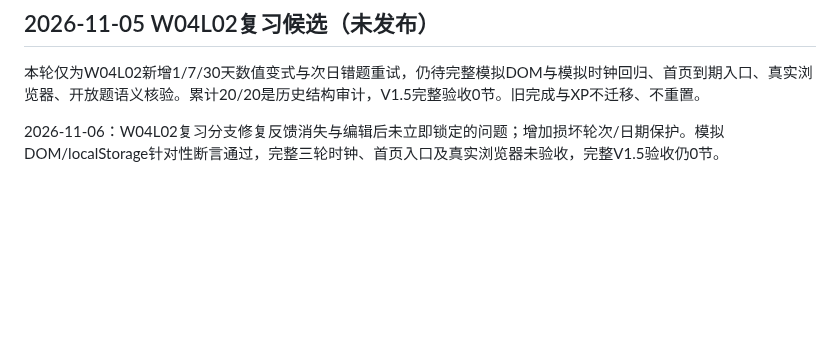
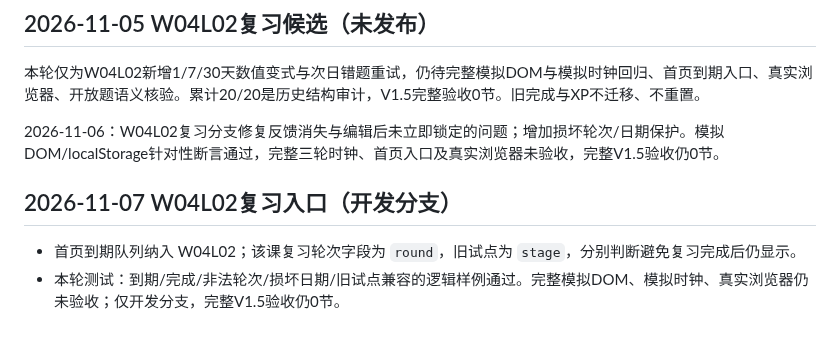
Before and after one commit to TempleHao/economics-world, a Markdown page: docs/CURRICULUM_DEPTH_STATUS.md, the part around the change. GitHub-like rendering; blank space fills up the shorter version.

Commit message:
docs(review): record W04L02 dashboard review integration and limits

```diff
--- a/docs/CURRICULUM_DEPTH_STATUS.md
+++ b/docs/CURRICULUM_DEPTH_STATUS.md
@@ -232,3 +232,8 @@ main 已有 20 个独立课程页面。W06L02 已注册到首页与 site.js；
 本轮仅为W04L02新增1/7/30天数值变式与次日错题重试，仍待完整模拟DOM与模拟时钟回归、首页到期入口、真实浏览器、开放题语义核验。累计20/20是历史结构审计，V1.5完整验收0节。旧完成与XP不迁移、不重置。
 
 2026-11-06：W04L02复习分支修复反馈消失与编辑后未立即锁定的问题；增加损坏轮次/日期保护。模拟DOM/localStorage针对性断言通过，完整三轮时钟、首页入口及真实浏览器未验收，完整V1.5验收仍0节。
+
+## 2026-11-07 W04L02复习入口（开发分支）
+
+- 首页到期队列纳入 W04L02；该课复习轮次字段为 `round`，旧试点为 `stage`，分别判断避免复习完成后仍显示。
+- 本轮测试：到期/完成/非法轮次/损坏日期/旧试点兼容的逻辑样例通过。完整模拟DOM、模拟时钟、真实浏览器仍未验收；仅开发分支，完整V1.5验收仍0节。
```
════
[REQUIREMENT]: In the records above, find the lines holding "docs". Copy each one.

[SOLUTION FOR THIS EXERCISE]:
Before and after one commit to TempleHao/economics-world, a Markdown page: docs/CURRICULUM_DEPTH_STATUS.md, the part around the change. GitHub-like rendering; blank space fills up the shorter version.
docs(review): record W04L02 dashboard review integration and limits
--- a/docs/CURRICULUM_DEPTH_STATUS.md
+++ b/docs/CURRICULUM_DEPTH_STATUS.md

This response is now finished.